(Records drawn from a dataset)
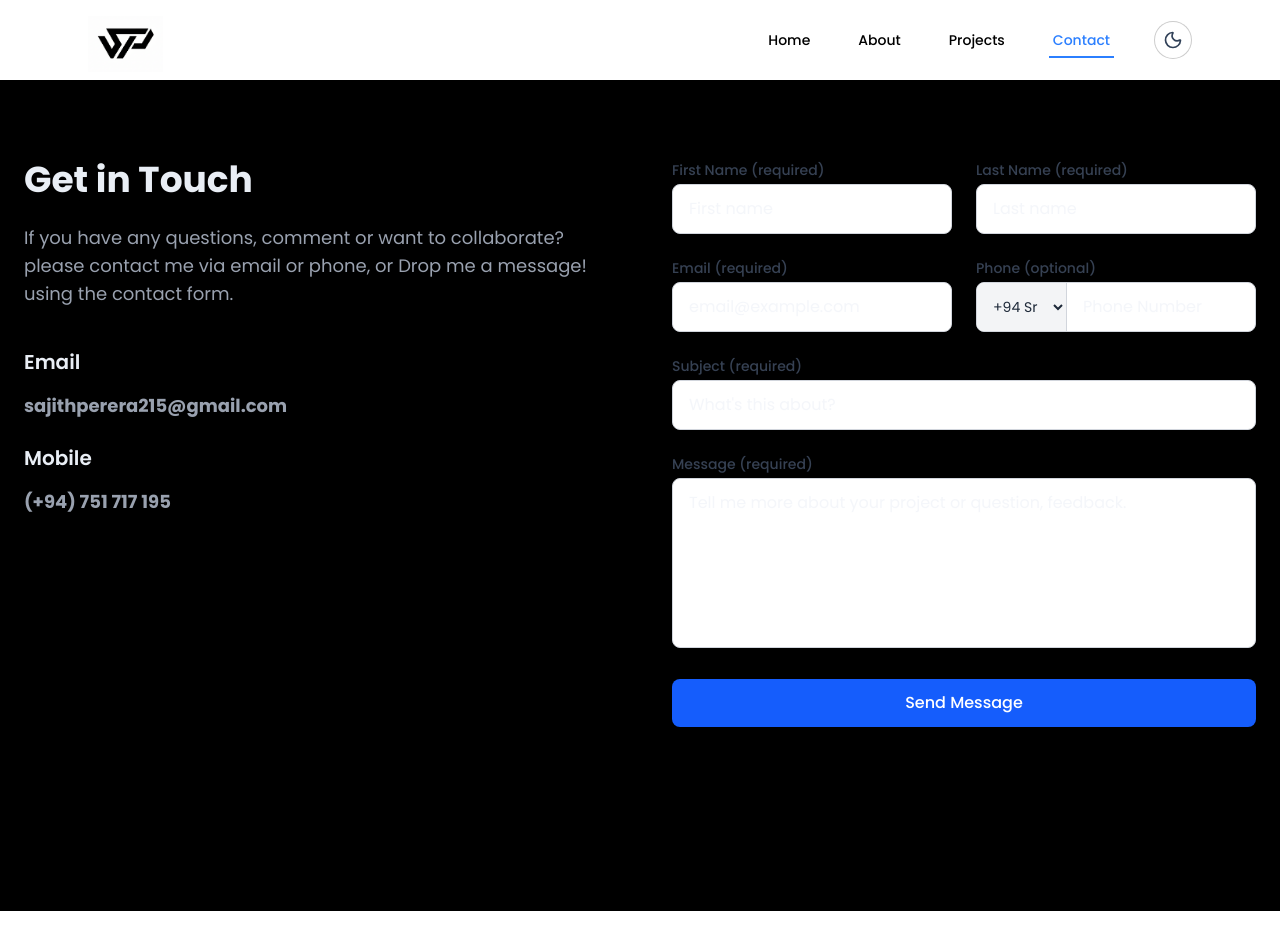
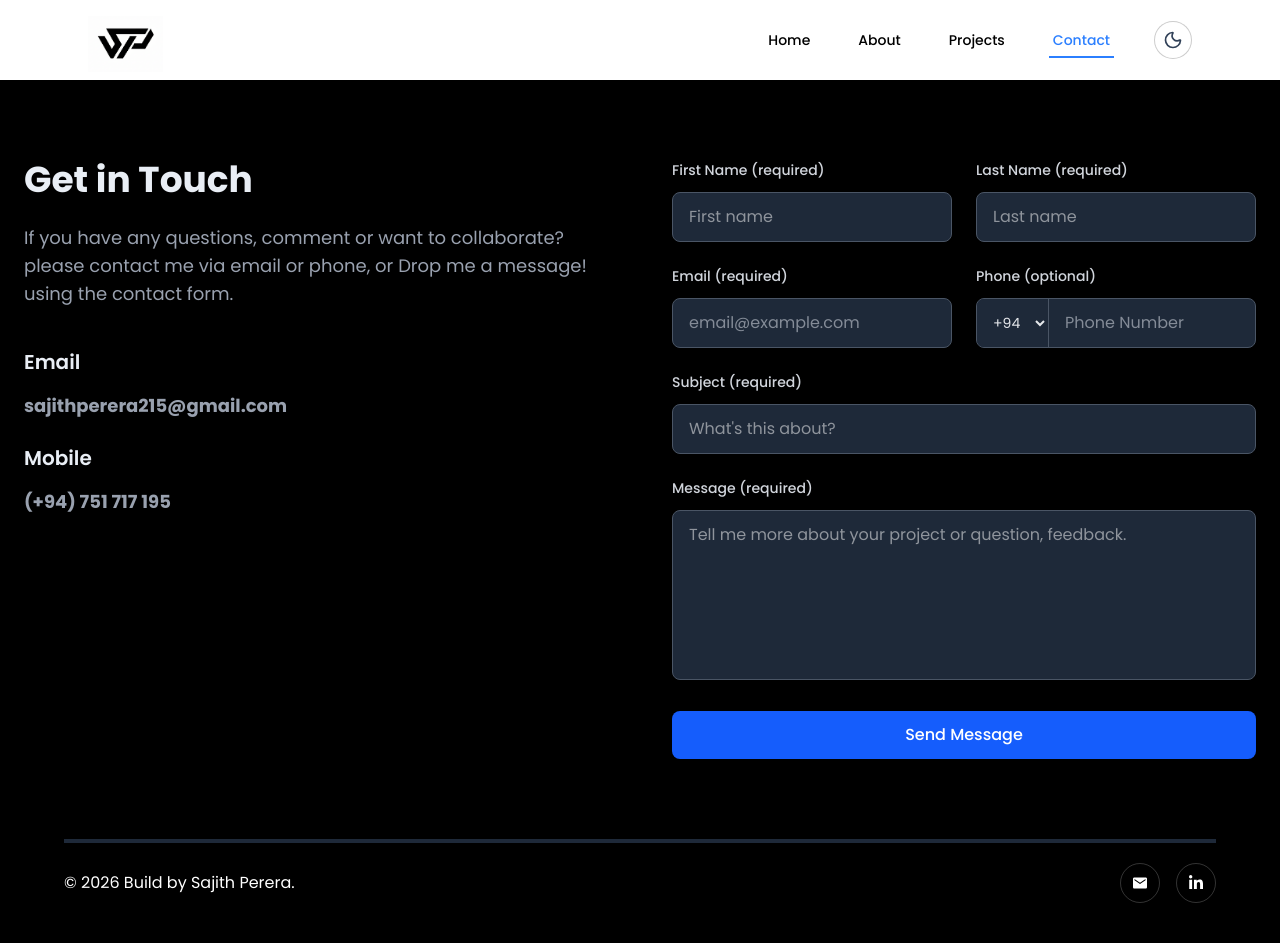
Before and after one commit to Sajiya14/my-portfolio, a React (Vite) app in the folder frontend/: page /contact in a window 1280 px wide. Before the commit the page ends 911 px from the top, so only its background shows below. Built offline with nearby package versions, Linux system fonts and the light colour scheme; a web font is replaced by a local one.

Commit message:
remove white theme mode

```diff
--- a/frontend/src/components/Footer.jsx
+++ b/frontend/src/components/Footer.jsx
@@ -15,9 +15,9 @@ export default function Footer() {
       ];
 
   return (
-    <footer className="max-w-6xl mx-auto h-full pb-10 pt-5 border-t-4 border-black dark:border-gray-800">
+    <footer className="max-w-6xl mx-auto h-full pb-10 pt-5 border-t-4 border-gray-800">
       <div className="flex justify-between items-center">
-        <div className="text-md text-black dark:text-white font-poppins">
+        <div className="text-md text-white font-poppins">
           © {new Date().getFullYear()} Build by Sajith Perera.
         </div>
         <div className="flex items-center gap-4">
@@ -28,8 +28,7 @@ export default function Footer() {
                       target="_blank"
                       rel="noopener noreferrer"
                       className={`w-10 h-10 flex items-center justify-center rounded-full
-                                  border border-black/20 dark:border-white/20
-                                  text-black dark:text-white group
+                                  border border-white/20 text-white group
                                   transition-all duration-300
                                   hover:-translate-y-1 hover:scale-110 ${icon.hoverColor}`}
                     >
--- a/frontend/src/pages/Contact.jsx
+++ b/frontend/src/pages/Contact.jsx
@@ -126,7 +126,7 @@ export default function ContactForm() {
         <form onSubmit={handleSubmit} className="space-y-6">
           <div className="grid grid-cols-1 md:grid-cols-2 gap-6">
             <div>
-              <label htmlFor="firstName" className="block text-sm font-medium text-gray-700 dark:text-gray-300 mb-1">
+              <label htmlFor="firstName" className="block text-sm font-medium text-gray-300 mb-3">
                 First Name (required)
               </label>
               <input
@@ -136,13 +136,13 @@ export default function ContactForm() {
                 value={formData.firstName}
                 onChange={handleChange}
                 required
-                className="w-full px-4 py-3 rounded-lg border border-gray-300 focus:ring-2 focus:ring-blue-500 focus:border-blue-500 bg-white dark:bg-gray-800 dark:border-gray-600 dark:text-white transition-colors"
+                className="w-full px-4 py-3 rounded-lg border focus:ring-2 focus:ring-blue-500 focus:border-blue-500 bg-gray-800 border-gray-600 text-white transition-colors"
                 placeholder="First name"
               />
             </div>
 
             <div>
-              <label htmlFor="lastName" className="block text-sm font-medium text-gray-700 dark:text-gray-300 mb-1">
+              <label htmlFor="lastName" className="block text-sm font-medium text-gray-300 mb-3">
                 Last Name (required)
               </label>
               <input
@@ -152,7 +152,7 @@ export default function ContactForm() {
                 value={formData.lastName}
                 onChange={handleChange}
                 required
-                className="w-full px-4 py-3 rounded-lg border border-gray-300 focus:ring-2 focus:ring-blue-500 focus:border-blue-500 bg-white dark:bg-gray-800 dark:border-gray-600 dark:text-white transition-colors"
+                className="w-full px-4 py-3 rounded-lg border focus:ring-2 focus:ring-blue-500 focus:border-blue-500 bg-gray-800 border-gray-600 text-white transition-colors"
                 placeholder="Last name"
               />
             </div>
@@ -160,7 +160,7 @@ export default function ContactForm() {
 
           <div className="grid grid-cols-1 md:grid-cols-2 gap-6">
             <div>
-              <label htmlFor="email" className="block text-sm font-medium text-gray-700 dark:text-gray-300 mb-1">
+              <label htmlFor="email" className="block text-sm font-medium text-gray-300 mb-3">
                 Email (required)
               </label>
               <input
@@ -170,20 +170,20 @@ export default function ContactForm() {
                 value={formData.email}
                 onChange={handleChange}
                 required
-                className="w-full px-4 py-3 rounded-lg border border-gray-300 focus:ring-2 focus:ring-blue-500 focus:border-blue-500 bg-white dark:bg-gray-800 dark:border-gray-600 dark:text-white transition-colors"
+                className="w-full px-4 py-3 rounded-lg border focus-within:ring-2 focus-within:ring-blue-500 focus-within:border-blue-500 bg-gray-800 border-gray-600 overflow-hidden"
                 placeholder="email@example.com"
               />
             </div>
 
             <div>
-              <label htmlFor="phone" className="block text-sm font-medium text-gray-700 dark:text-gray-300 mb-1">
+              <label htmlFor="phone" className="block text-sm font-medium text-gray-300 mb-3">
                 Phone (optional)
               </label>
-              <div className="flex rounded-lg border border-gray-300 focus-within:ring-2 focus-within:ring-blue-500 focus-within:border-blue-500 bg-white dark:bg-gray-800 dark:border-gray-600 overflow-hidden">
+              <div className="flex rounded-lg border focus-within:ring-2 focus-within:ring-blue-500 focus-within:border-blue-500 bg-gray-800 border-gray-600 overflow-hidden">
                 <select
                   value={formData.countryCode}
                   onChange={handleCountryChange}
-                  className="bg-gray-100 dark:bg-gray-700 text-gray-800 dark:text-gray-200 border-r border-gray-300 dark:border-gray-600 px-3 py-3 text-sm focus:outline-none cursor-pointer min-w-22.5"
+                  className="bg-gray-800  text-gray-200 border-r border-gray-600 px-3 py-3 text-sm focus:outline-none cursor-pointer min-w-18"
                 >
                   {countryPhoneCodes.map((country) => (
                     <option key={country.iso} value={country.code}>
@@ -206,7 +206,7 @@ export default function ContactForm() {
           </div>
 
           <div>
-            <label htmlFor="subject" className="block text-sm font-medium text-gray-700 dark:text-gray-300 mb-1">
+            <label htmlFor="subject" className="block text-sm font-medium text-gray-300 mb-3">
               Subject (required)
             </label>
             <input
@@ -216,13 +216,13 @@ export default function ContactForm() {
               value={formData.subject}
               onChange={handleChange}
               required
-              className="w-full px-4 py-3 rounded-lg border border-gray-300 focus:ring-2 focus:ring-blue-500 focus:border-blue-500 bg-white dark:bg-gray-800 dark:border-gray-600 dark:text-white transition-colors"
+              className="w-full px-4 py-3 rounded-lg border focus:ring-2 focus:ring-blue-500 focus:border-blue-500 bg-gray-800 border-gray-600 text-white transition-colors"
               placeholder="What's this about?"
             />
           </div>
 
           <div>
-            <label htmlFor="message" className="block text-sm font-medium text-gray-700 dark:text-gray-300 mb-1">
+            <label htmlFor="message" className="block text-sm font-medium text-gray-300 mb-3">
               Message (required)
             </label>
             <textarea
@@ -232,7 +232,7 @@ export default function ContactForm() {
               onChange={handleChange}
               required
               rows={6}
-              className="w-full px-4 py-3 rounded-lg border border-gray-300 focus:ring-2 focus:ring-blue-500 focus:border-blue-500 bg-white dark:bg-gray-800 dark:border-gray-600 dark:text-white transition-colors resize-none"
+              className="w-full px-4 py-3 rounded-lg border focus:ring-2 focus:ring-blue-500 focus:border-blue-500 bg-gray-800 border-gray-600 text-white transition-colors resize-none"
               placeholder="Tell me more about your project or question, feedback."
             />
           </div>
```
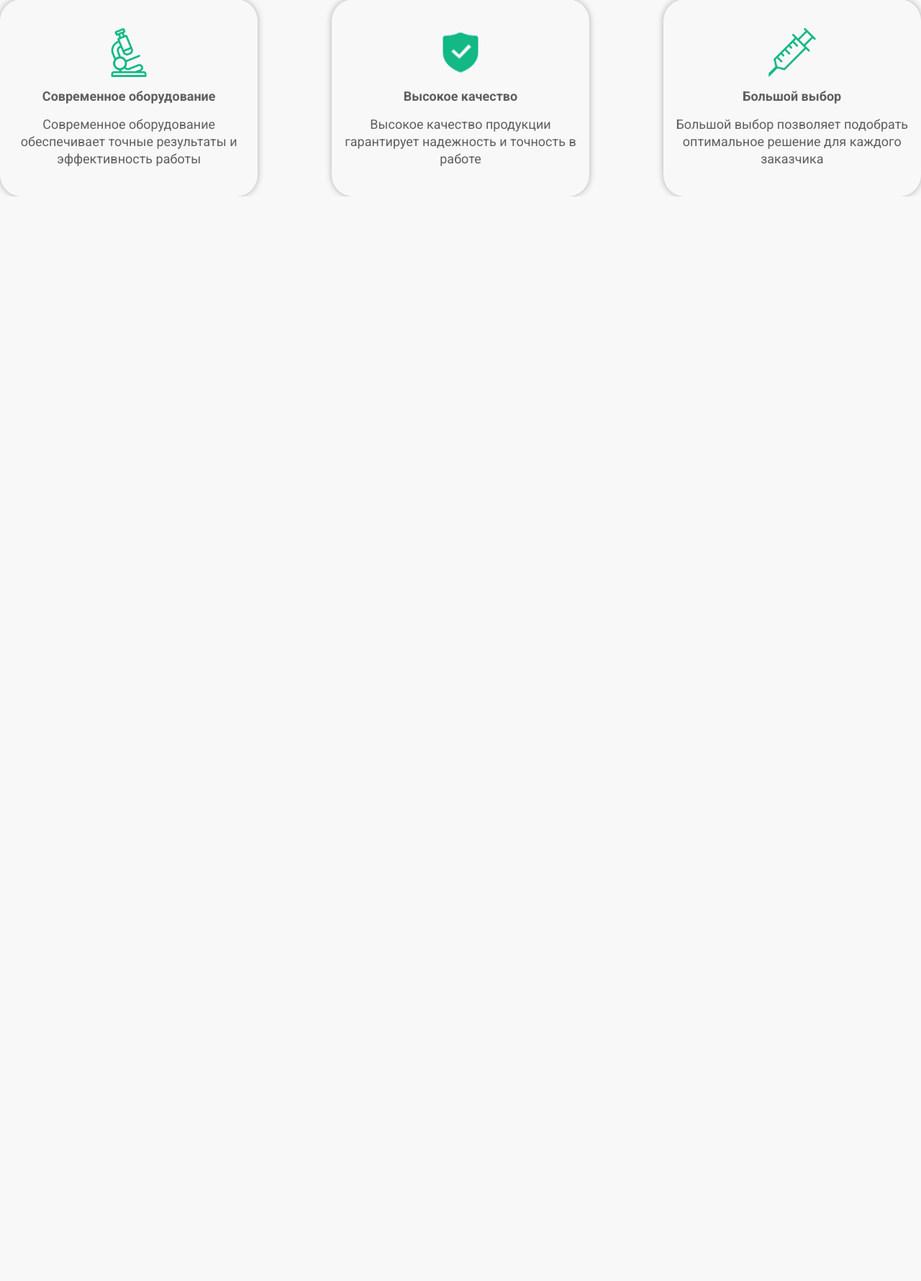
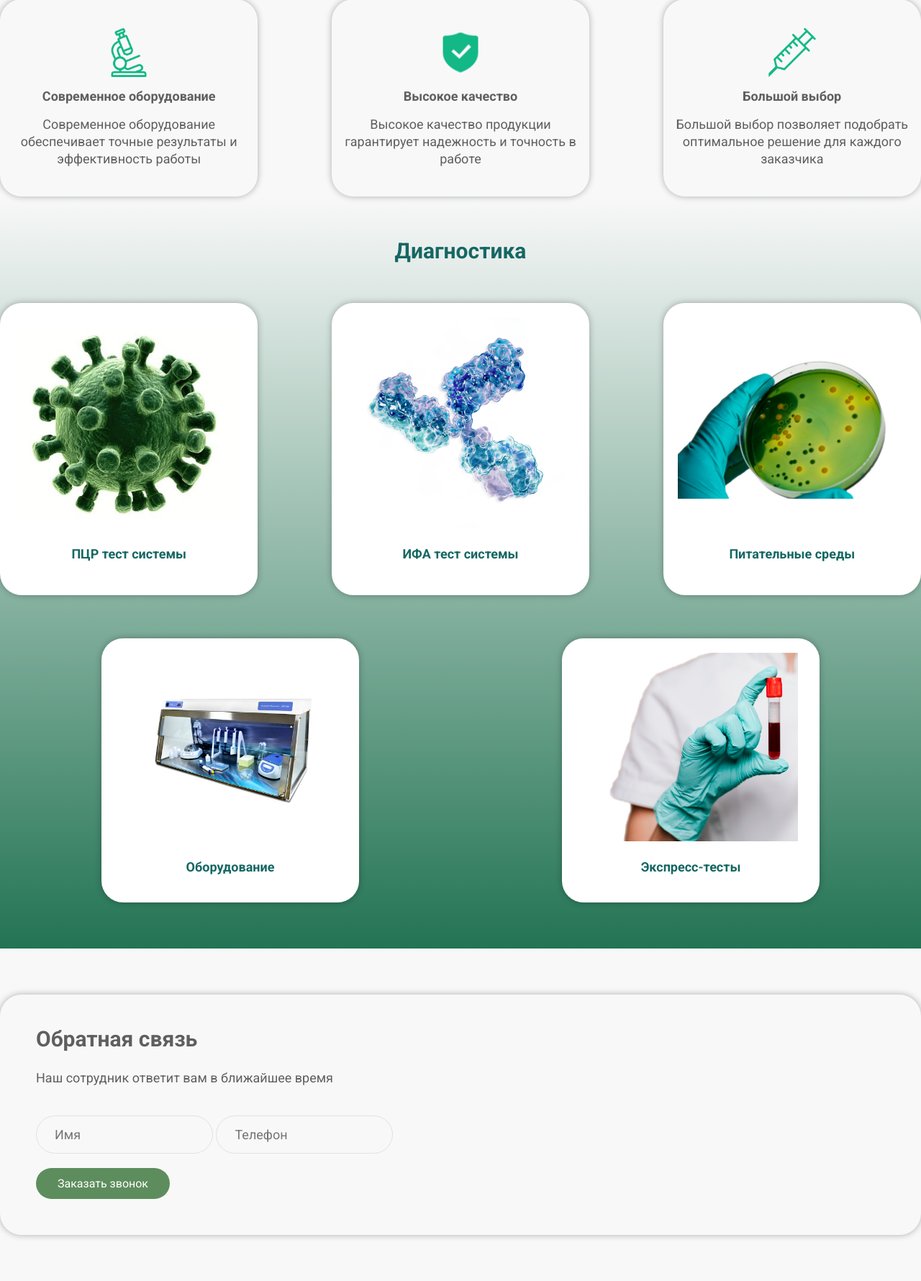
Before and after one commit to aezakmi52/cmrmed, a PHP site: page / in a window 1280 px wide. Shown: the part 1439-3219 px from the top of the page at 72% size. Before the commit the page ends 1712 px from the top, so only its background shows below. Run offline with PHP 8.4, Linux system fonts and the light colour scheme.

```diff
--- a/css/style.css
+++ b/css/style.css
@@ -215,7 +215,7 @@ header {
     justify-content: space-between;
     gap: 50px;
     padding: 40px 20px;
-    background-image: url('img/bg-abouttt-2.webp');
+    background-image: url('../img/bg-abouttt-2.webp');
     /* font-weight: 500; */
     border-radius: 30px;
     box-shadow: 0px 0px 10px  rgba(0, 0, 0, .3);
@@ -280,3 +280,82 @@ header {
     width: 20%;
     align-self: center;
 }
+
+.catalog {
+    width: 100%;
+    padding: 5% 0;
+    background: linear-gradient(0deg, rgba(35, 116, 84, 1), rgba(0, 0, 0, 0));
+}
+
+.cards {
+    color: rgba(21, 103, 99, 1);
+    text-align: center;
+}
+
+.cards h1 {
+    font-size: 30px;
+}
+
+.cards-wrapper {
+    display: flex;
+    flex-direction: row;
+    justify-content: space-between;
+    margin-top: 60px;
+}
+
+.cards-wrapper-2 {
+    display: flex;
+    flex-direction: row;
+    justify-content: space-around;
+    margin-top: 60px;
+}
+
+.cards-wrapper a, .cards-wrapper-2 a {
+    border-radius: 30px;
+    background-color: #fff;
+    padding: 20px;
+    width: 28%;
+    box-shadow: 0 0 10px rgba(0, 0, 0, .3);
+    transition: .3s;
+}
+
+.cards-wrapper a img, .cards-wrapper-2 a img {
+    width: 100%;
+    height: 80%;
+    object-fit: contain;
+    margin-bottom: 20px;
+}
+
+.cards-wrapper a:hover, .cards-wrapper-2 a:hover {
+    transform: scale(1.05);
+    box-shadow: 0 0 10px rgba(0, 0, 0, 1);
+}
+
+.feedback {
+    width: 100%;
+    padding: 50px 0 50px 50px;
+    margin: 5% 0;
+    border-radius: 30px;
+    box-shadow: 0 0 10px rgba(0, 0, 0, .3);
+    display: flex;
+    flex-direction: column;
+    gap: 30px;
+}
+
+.feedback h1 {
+    font-size: 30px;
+}
+
+.feedback input {
+    width: 20%;
+    padding: 15px 25px;
+    font-size: 18px;
+    border-radius: 30px;
+    outline: none;
+    border: 1px solid #e1e1e1;
+    margin-top: 10px;
+}
+
+.feedback button {
+    margin-top: 20px;
+}
--- a/header.html
+++ b/header.html
@@ -6,7 +6,6 @@
     <link rel="stylesheet" href="css/style.css">
     <link rel="preconnect" href="https://fonts.googleapis.com">
     <link rel="preconnect" href="https://fonts.gstatic.com" crossorigin>
-    <link href="https://fonts.googleapis.com/css2?family=Mulish:ital,wght@0,200..1000;1,200..1000&display=swap" rel="stylesheet">
     <title>Центр Медицинских Решений</title>
 </head>
 <body>
--- a/index.html
+++ b/index.html
@@ -70,6 +70,50 @@
             </div>
         </div>
     </div>
+    <div class="catalog">
+        <div class="container">
+            <div class="cards">
+                <h1>Диагностика</h1>
+                <div class="cards-wrapper">
+                    <a href="#">
+                        <img src="img/uslugi-1.png" alt="">
+                        <h2>ПЦР тест системы</h2>
+                    </a>
+                    <a href="#">
+                        <img src="img/uslugi-2.webp" alt="">
+                        <h2>ИФА тест системы</h2>
+                    </a>
+                    <a href="#">
+                        <img src="img/uslugi-3.jpg" alt="">
+                        <h2>Питательные среды</h2>
+                    </a>
+                </div>
+                <div class="cards-wrapper-2">
+                    <a href="#">
+                        <img src="img/uslugi-4.jpg" alt="">
+                        <h2>Оборудование</h2>
+                    </a>
+                    <a href="#">
+                        <img src="img/uslugi-5.png" alt="">
+                        <h2>Экспресс-тесты</h2>
+                    </a>
+                </div>
+            </div>
+        </div>
+    </div>
+        <div class="container">
+            <div class="feedback">
+                <h1>Обратная связь</h1>
+                <p>Наш сотрудник ответит вам в ближайшее время</p>
+                <form action="#" method="post">
+                    <div>
+                        <input type="text" placeholder="Имя">
+                        <input type="tel" placeholder="Телефон" pattern="\+?[0-9\s\-\(\)]{7,15}" required>
+                    </div>
+                    <button type="submit">Заказать звонок</button>
+                </form>
+            </div>
+        </div>
     <script src="js/scripts.js"></script>
 </body>
 </html>
```
Also changed, not shown: footer.html (added, +12 -0 lines), img/uslugi-1.png (added), img/uslugi-2.webp (renamed from img/anti.webp), img/uslugi-3.jpg (added), img/uslugi-4.jpg (added), img/uslugi-5.png (added).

* [About this exercise]: Show every line from the entries above in which "stylesheet" appears.

* [Task answer]:
     <link rel="stylesheet" href="css/style.css">
-    <link href="https://fonts.googleapis.com/css2?family=Mulish:ital,wght@0,200..1000;1,200..1000&display=swap" rel="stylesheet">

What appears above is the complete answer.